Just before I came to Brazil, I bought a new camera, for which I worked two weeks. This price made me extremely dedicated to using it. And bet, I did! After sorting out all my pictures and videos, there was about 4000 left of them. During my time in Brazil, I didn’t have the most positive attitude towards social media. My priority was to enjoy everything that was happening there, be at the moment, and not to show that on social media. Thus I shared only a few of them. Now, being home, plenty of people ask me how my year was, how is Brazil, what did I do there. At these moments, I often intuitively reach for my camera which is always with me, and as I explain, I make a little presentation of my pictures and videos. I found this extremely helpful. That’s why, I decided to make up for my absence on social media, and make this video to show at least a part of how my year in Brazil, Florianópolis was.

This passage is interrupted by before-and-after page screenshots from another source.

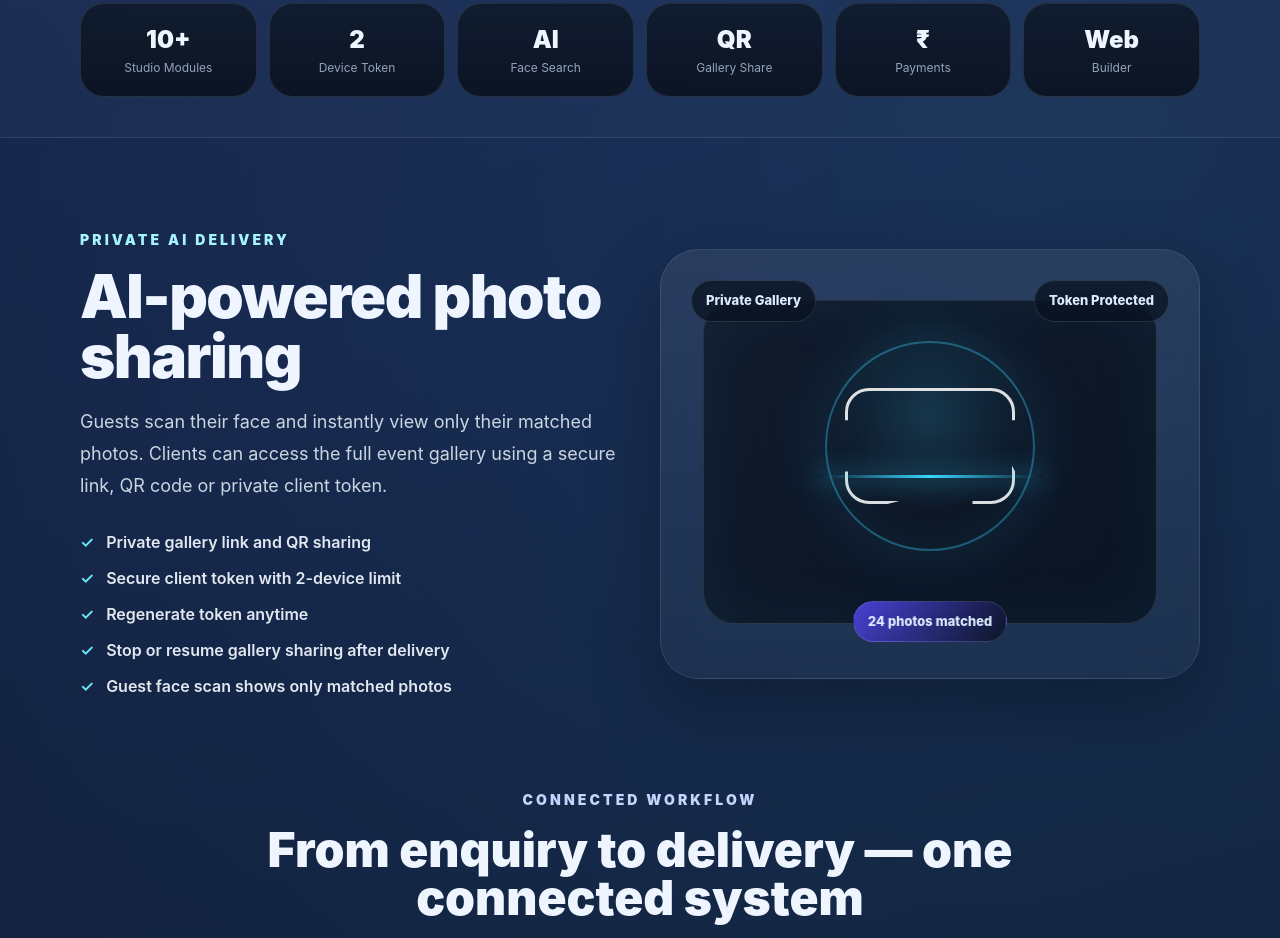
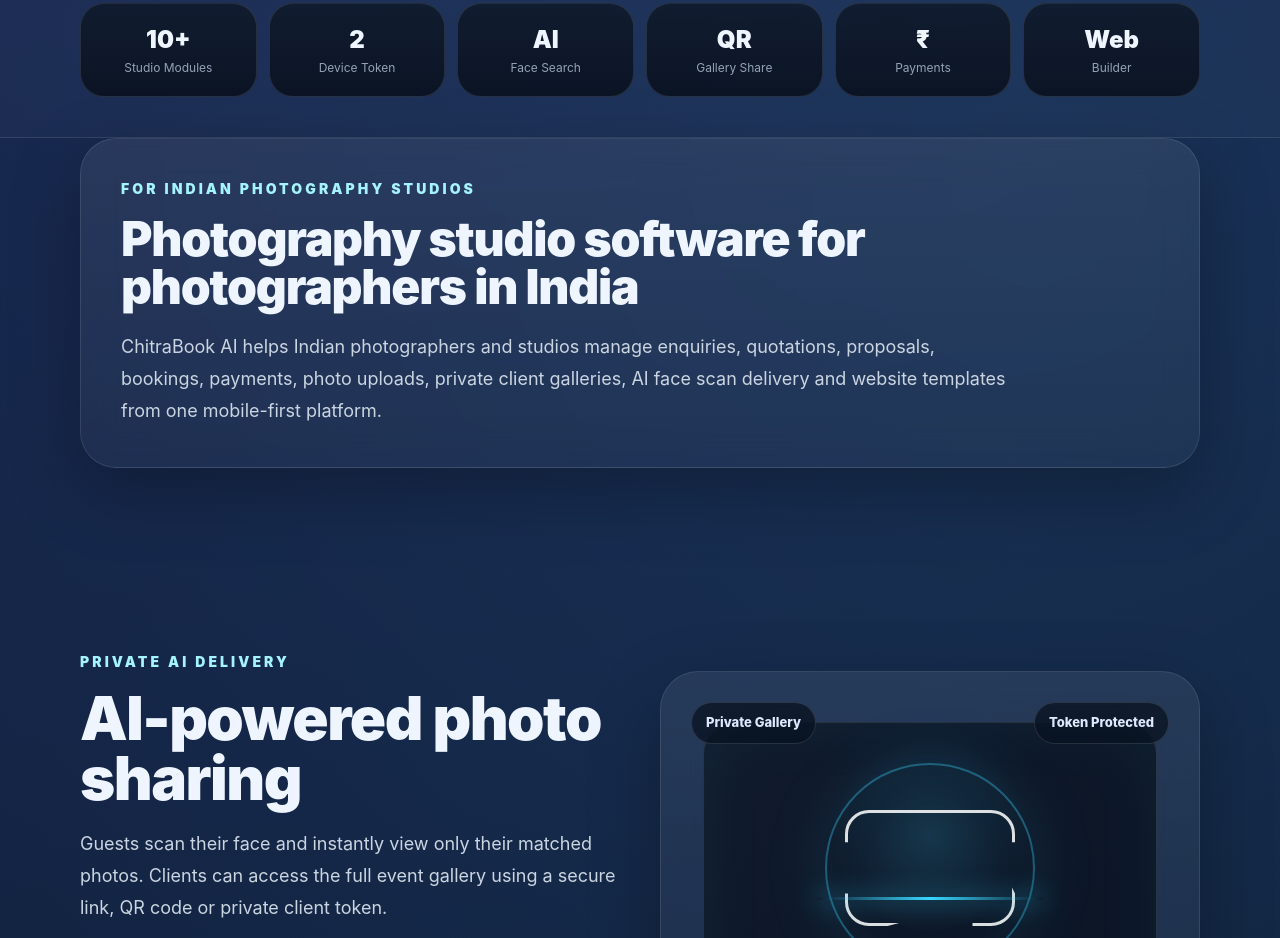
Before and after one commit to adimasram333-tech/chitrabookai-site, a plain HTML site: page index.html in a window 1280 px wide. Shown: the part 982-1920 px from the top of the page. Drawn offline with nearby package versions, Linux system fonts and the light colour scheme.

Commit message:
Update index.html

```diff
--- a/index.html
+++ b/index.html
@@ -4,7 +4,7 @@
   <meta charset="UTF-8" />
   <meta name="viewport" content="width=device-width, initial-scale=1.0" />
   <title>ChitraBook AI | AI Studio Workflow for Photographers</title>
-  <meta name="description" content="ChitraBook AI is photographer studio software for quotations, proposals, bookings, payments, photo uploads, private client galleries, AI face scan photo sharing, website builder and earnings." />
+  <meta name="description" content="ChitraBook AI is photography studio software for photographers in India to manage quotations, proposals, bookings, payments, private galleries, AI face scan photo sharing and client delivery." />
   <meta name="robots" content="index, follow" />
   <meta name="author" content="ChitraBook AI" />
   <meta name="theme-color" content="#08111f" />
@@ -12,12 +12,12 @@
   <meta property="og:type" content="website" />
   <meta property="og:site_name" content="ChitraBook AI" />
   <meta property="og:title" content="ChitraBook AI | AI Studio Workflow for Photographers" />
-  <meta property="og:description" content="Photographer studio software for quotations, proposals, bookings, payments, private client galleries, AI face scan photo sharing, website builder and earnings." />
+  <meta property="og:description" content="Photography studio software for photographers in India to manage quotations, proposals, bookings, payments, private galleries, AI face scan photo sharing and client delivery." />
   <meta property="og:url" content="https://chitrabookai.in/" />
   <meta property="og:locale" content="en_IN" />
   <meta name="twitter:card" content="summary" />
   <meta name="twitter:title" content="ChitraBook AI | AI Studio Workflow for Photographers" />
-  <meta name="twitter:description" content="Photographer studio software for bookings, payments, private galleries, AI face scan photo sharing and client delivery." />
+  <meta name="twitter:description" content="Photography studio software for photographers in India with bookings, payments, private galleries, AI face scan photo sharing and client delivery." />
   <script type="application/ld+json">
   {
     "@context": "https://schema.org",
@@ -26,7 +26,7 @@
     "url": "https://chitrabookai.in/",
     "applicationCategory": "BusinessApplication",
     "operatingSystem": "Web, Android",
-    "description": "ChitraBook AI is photographer studio software for quotations, proposals, bookings, payments, photo uploads, private client galleries, AI face scan photo sharing, website builder and earnings.",
+    "description": "ChitraBook AI is photography studio software for photographers in India to manage quotations, proposals, bookings, payments, photo uploads, private client galleries, AI face scan photo sharing, website builder and earnings.",
     "brand": {
       "@type": "Brand",
       "name": "ChitraBook AI"
@@ -108,6 +108,14 @@
         <div class="soft rounded-3xl p-5"><div class="text-2xl font-black">QR</div><div class="text-xs text-slate-400 mt-1">Gallery Share</div></div>
         <div class="soft rounded-3xl p-5"><div class="text-2xl font-black">₹</div><div class="text-xs text-slate-400 mt-1">Payments</div></div>
         <div class="soft rounded-3xl p-5"><div class="text-2xl font-black">Web</div><div class="text-xs text-slate-400 mt-1">Builder</div></div>
+      </div>
+    </section>
+
+    <section class="section pt-0" id="indian-studios">
+      <div class="wrap glass rounded-[36px] p-8 md:p-10">
+        <p class="text-cyan-200 text-sm font-black tracking-[.22em] uppercase">For Indian photography studios</p>
+        <h2 class="mt-4 text-3xl md:text-5xl font-black tracking-tight">Photography studio software for photographers in India</h2>
+        <p class="mt-5 text-lg leading-8 text-slate-300 max-w-4xl">ChitraBook AI helps Indian photographers and studios manage enquiries, quotations, proposals, bookings, payments, photo uploads, private client galleries, AI face scan delivery and website templates from one mobile-first platform.</p>
       </div>
     </section>
 
```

[vc_video link=’ https://www.youtube.com/watch?v=aSAZ4REu0jk&feature=youtu.be’]
Andy Warhol famously said: “A picture means I know where I was every minute. That’s why I take pictures. It’s a visual diary.” I don’t dare to compare myself to this arts giant, but I can confidently say that this is also the way I look at photos. As I was working on this video, I was scrolling nostalgically up and down through all my pictures, wondering how can I best show what I did in Brazil. Since I took at least a picture every second day, upon seeing any given picture, it immediately reminded how was I doing at that time.
First of all, I can confidently conclude that I had lots of happy moments. Most of them were happy. This strikes me because at the beginning I wasn’t completely content with my decision to come to Brazil and to participate in the program. I expected too much. I expected to have a perfect year, to live in a constant adventure, to surf every day, to have plenty of Brazilian friends immediately, to have a great life. All these expectations made me blunted. I looked only for these aspects of the program, subconsciously ignoring the other ones. I rated my time mainly on my expectations. This was a big mistake. In addition to all this stress, I was applying to universities, which made me twice as nervous about my time in Brazil.
The turning point came when I let go what I expected and opened my eyes towards what I am offered with. I had a great family, with an incredible cultural background, where I immediately joined their culturally active life. I joined their folkloric theatre club, Boi de mamão, where we met, sang, danced and so rehearsed for the next performance. Through them, I got to a theatre where we performed in front of 900 people twice, and I also played the tambourine in a typical Carnival Parade. These are only a few of the examples which opened to me, once I adapted to my new life when instead of thinking about what I wanted to do before my arrival, I rather thought of what I can do right now. If we focus to fulfil our expectations, we rob ourselves of great opportunities which arise when we forget these expectations. These made my time in Brazil amazing.
I might not be a good surfer right now, but I have a close community there, where I know I can always come back in the same way I come back home.
I am incredibly thankful for that!